Web page revision data:
/---

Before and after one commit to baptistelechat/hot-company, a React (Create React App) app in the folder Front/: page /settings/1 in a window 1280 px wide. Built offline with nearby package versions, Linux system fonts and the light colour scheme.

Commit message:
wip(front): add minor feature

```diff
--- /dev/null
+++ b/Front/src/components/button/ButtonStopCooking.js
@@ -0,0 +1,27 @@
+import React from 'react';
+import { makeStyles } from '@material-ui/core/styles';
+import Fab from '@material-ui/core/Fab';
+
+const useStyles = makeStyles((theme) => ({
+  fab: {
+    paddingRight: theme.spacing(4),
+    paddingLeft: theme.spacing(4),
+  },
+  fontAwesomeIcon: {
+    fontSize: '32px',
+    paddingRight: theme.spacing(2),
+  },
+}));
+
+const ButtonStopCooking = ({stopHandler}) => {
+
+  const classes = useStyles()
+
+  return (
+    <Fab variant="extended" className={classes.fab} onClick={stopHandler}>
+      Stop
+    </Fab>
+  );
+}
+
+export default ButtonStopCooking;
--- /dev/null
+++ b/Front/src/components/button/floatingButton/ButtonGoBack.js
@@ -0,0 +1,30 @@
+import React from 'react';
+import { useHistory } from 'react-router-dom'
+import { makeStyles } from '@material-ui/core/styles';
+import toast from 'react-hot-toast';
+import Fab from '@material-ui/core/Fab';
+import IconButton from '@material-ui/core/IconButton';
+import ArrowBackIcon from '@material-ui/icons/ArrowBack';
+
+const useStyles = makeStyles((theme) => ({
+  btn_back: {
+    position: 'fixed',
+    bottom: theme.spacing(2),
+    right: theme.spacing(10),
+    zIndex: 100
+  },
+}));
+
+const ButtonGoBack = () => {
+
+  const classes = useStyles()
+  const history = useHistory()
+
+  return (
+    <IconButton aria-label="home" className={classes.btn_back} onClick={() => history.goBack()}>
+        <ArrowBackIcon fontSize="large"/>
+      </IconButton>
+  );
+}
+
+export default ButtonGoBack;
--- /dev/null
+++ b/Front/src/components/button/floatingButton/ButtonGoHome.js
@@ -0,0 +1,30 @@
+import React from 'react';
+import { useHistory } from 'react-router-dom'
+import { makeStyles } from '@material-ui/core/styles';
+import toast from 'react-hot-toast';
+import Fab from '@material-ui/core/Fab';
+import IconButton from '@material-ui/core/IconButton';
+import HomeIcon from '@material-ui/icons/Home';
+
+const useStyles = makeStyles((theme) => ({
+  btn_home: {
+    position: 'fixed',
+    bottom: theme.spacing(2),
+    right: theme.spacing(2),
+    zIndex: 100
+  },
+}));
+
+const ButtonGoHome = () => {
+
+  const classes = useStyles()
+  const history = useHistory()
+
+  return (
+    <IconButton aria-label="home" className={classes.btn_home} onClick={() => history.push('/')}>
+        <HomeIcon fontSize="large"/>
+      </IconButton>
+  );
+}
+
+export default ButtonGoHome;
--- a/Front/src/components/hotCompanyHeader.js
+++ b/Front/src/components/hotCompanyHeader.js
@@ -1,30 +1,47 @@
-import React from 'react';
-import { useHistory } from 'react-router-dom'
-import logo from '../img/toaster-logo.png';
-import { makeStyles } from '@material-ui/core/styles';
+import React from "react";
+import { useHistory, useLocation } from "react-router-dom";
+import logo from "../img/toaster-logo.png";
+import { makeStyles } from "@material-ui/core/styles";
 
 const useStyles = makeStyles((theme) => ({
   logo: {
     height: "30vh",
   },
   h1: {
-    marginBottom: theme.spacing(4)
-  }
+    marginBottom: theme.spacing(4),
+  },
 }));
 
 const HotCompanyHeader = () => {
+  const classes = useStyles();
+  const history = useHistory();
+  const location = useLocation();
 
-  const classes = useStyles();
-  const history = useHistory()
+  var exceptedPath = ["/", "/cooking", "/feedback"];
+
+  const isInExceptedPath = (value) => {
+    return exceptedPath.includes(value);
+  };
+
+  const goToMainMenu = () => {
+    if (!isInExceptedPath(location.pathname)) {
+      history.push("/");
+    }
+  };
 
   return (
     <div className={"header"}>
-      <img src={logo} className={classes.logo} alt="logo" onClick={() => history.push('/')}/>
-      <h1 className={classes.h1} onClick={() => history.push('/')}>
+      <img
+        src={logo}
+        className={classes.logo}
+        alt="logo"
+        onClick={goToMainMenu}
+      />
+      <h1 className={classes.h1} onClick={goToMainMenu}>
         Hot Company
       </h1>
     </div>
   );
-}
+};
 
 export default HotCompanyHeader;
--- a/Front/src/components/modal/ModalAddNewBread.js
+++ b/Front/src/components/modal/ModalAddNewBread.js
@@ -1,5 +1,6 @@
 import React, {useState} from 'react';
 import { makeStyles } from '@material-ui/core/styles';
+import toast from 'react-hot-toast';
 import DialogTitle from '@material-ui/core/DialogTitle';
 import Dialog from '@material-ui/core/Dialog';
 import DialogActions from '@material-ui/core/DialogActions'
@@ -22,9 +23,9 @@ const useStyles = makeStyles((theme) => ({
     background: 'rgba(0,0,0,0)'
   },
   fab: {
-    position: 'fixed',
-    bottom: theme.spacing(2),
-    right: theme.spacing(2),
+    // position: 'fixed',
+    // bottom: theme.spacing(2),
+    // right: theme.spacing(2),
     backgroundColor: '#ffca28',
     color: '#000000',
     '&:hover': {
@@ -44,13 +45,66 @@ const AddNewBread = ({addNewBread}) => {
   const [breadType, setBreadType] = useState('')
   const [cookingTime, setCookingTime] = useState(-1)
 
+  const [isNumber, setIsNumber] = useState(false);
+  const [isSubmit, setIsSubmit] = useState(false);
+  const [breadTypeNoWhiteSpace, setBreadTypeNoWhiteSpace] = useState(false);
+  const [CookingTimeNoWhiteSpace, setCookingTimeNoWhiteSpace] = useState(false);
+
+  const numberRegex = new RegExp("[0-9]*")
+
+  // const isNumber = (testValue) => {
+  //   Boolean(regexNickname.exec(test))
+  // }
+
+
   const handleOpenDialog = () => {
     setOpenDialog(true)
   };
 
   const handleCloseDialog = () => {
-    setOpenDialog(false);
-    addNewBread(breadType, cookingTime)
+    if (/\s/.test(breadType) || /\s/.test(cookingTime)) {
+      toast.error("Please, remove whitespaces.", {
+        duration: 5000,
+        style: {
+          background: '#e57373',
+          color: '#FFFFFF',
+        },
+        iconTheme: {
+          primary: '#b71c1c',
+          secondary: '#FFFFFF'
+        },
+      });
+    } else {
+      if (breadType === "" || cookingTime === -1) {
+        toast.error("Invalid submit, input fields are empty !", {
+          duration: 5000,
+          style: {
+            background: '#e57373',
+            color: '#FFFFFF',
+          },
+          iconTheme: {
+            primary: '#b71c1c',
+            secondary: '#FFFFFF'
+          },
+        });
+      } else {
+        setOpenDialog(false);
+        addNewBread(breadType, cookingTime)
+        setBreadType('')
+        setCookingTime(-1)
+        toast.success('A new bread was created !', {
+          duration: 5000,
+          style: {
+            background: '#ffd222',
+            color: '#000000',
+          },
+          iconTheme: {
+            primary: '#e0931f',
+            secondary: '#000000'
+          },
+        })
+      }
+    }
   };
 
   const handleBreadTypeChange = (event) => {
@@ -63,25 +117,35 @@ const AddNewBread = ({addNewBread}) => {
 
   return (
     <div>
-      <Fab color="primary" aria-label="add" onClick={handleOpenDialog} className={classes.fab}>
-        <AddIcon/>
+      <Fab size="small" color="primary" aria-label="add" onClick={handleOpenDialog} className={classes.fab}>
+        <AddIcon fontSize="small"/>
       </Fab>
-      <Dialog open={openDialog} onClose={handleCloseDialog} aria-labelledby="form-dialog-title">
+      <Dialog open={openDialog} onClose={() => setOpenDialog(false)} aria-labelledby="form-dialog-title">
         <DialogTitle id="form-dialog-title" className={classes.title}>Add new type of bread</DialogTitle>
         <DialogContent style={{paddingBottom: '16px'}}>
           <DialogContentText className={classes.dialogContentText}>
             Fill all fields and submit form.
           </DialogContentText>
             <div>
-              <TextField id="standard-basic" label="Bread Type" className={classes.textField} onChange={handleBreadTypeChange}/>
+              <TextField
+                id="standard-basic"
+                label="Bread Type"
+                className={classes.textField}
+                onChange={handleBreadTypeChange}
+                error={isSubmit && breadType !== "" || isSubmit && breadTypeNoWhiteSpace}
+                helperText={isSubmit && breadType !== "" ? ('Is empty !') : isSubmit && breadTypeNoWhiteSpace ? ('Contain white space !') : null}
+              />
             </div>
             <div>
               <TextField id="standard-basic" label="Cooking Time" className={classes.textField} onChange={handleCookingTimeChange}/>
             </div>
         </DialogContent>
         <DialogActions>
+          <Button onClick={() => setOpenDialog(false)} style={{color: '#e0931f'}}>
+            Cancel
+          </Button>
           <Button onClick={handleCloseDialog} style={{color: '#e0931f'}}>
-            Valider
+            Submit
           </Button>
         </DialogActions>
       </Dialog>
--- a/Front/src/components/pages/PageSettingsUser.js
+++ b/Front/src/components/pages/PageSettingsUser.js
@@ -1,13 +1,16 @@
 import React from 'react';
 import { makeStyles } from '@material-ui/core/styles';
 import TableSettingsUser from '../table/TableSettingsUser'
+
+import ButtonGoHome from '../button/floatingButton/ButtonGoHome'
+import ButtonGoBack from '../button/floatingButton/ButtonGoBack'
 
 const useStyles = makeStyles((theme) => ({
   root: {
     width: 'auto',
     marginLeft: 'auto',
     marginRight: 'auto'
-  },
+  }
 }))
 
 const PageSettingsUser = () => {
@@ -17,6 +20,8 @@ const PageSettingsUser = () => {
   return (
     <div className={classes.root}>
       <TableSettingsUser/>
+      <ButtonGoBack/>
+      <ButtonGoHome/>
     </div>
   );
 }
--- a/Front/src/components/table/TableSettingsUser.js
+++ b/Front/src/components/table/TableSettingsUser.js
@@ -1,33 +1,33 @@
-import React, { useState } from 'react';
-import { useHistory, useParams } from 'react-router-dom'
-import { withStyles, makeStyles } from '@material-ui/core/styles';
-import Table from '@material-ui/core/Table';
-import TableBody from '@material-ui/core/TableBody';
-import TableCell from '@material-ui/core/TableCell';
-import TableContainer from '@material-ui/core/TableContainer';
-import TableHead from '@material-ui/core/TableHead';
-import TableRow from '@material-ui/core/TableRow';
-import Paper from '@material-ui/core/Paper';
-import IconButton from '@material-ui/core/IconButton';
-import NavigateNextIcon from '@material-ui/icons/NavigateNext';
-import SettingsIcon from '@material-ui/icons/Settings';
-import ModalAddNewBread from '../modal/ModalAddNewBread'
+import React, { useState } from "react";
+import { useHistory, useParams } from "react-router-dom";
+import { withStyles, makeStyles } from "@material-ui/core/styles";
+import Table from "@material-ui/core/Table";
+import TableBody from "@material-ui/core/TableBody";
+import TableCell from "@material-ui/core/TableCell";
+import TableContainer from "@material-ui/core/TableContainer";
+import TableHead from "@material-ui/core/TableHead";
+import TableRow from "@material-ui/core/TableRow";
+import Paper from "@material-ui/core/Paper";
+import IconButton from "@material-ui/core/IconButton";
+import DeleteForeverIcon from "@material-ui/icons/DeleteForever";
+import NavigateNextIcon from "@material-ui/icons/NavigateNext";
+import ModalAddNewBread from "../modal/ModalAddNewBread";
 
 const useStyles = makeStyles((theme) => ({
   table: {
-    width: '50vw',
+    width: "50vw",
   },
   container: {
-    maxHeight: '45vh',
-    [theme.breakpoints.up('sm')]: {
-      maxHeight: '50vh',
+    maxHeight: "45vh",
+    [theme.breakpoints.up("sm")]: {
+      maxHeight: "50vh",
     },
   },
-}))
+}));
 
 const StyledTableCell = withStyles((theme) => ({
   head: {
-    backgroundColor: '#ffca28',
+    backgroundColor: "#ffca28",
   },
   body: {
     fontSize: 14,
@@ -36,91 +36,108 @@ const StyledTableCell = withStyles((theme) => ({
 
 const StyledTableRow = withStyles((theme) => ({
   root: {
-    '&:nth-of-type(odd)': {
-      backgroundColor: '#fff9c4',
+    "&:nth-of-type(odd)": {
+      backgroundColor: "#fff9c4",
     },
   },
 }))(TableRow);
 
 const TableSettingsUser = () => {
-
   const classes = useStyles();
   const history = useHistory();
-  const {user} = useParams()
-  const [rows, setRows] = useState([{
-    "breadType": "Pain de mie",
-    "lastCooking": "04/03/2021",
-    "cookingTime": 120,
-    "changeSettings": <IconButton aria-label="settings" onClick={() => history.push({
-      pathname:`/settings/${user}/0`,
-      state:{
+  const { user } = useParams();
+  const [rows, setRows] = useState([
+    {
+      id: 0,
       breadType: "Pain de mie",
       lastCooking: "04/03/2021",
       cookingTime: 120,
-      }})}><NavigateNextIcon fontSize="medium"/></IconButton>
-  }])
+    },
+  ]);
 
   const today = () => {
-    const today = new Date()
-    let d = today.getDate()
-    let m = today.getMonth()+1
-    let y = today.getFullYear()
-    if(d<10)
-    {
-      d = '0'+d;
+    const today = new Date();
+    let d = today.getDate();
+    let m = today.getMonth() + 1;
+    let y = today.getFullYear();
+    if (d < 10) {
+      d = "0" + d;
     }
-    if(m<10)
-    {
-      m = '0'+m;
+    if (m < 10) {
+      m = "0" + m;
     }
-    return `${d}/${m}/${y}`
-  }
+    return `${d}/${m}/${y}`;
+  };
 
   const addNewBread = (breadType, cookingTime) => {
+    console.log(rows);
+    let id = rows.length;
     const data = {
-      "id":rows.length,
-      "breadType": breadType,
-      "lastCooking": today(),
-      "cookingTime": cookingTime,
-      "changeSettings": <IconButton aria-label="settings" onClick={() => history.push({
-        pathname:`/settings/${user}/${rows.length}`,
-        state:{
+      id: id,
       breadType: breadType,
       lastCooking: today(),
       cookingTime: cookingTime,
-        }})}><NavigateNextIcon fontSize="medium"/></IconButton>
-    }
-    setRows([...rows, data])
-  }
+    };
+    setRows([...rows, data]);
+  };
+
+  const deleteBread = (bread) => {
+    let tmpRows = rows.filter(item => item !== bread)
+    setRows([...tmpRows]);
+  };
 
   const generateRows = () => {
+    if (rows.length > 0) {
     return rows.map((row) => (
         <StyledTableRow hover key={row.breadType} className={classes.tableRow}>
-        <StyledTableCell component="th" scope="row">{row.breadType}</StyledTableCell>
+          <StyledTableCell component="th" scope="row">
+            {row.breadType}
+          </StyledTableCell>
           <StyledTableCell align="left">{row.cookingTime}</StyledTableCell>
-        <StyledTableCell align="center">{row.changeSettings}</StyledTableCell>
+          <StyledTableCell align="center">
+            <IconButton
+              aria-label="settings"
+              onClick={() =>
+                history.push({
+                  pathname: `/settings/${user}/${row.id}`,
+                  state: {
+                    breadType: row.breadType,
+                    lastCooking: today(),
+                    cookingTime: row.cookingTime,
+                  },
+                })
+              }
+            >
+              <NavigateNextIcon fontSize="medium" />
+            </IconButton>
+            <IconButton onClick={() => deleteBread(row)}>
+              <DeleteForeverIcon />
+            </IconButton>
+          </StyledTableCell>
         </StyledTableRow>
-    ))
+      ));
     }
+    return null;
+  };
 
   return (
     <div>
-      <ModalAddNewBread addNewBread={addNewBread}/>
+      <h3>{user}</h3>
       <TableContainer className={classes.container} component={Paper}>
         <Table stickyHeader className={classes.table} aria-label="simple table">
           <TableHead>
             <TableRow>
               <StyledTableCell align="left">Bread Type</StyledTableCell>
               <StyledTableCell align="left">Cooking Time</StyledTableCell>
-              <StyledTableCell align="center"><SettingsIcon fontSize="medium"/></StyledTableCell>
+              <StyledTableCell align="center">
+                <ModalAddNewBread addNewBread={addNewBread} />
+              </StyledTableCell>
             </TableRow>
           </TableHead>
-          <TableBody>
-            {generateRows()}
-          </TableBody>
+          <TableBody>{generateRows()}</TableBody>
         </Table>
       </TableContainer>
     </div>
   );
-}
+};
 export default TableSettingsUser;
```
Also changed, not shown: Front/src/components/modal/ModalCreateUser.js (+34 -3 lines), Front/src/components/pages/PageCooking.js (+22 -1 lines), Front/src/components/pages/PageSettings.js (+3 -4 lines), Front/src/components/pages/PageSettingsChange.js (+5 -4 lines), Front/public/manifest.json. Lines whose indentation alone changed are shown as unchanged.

\---

Your instructions: Begin with the first line of the records and reproduce each line as is, ending with the line that holds "wip(front): add minor feature".

Solution below:
Before and after one commit to baptistelechat/hot-company, a React (Create React App) app in the folder Front/: page /settings/1 in a window 1280 px wide. Built offline with nearby package versions, Linux system fonts and the light colour scheme.

Commit message:
wip(front): add minor feature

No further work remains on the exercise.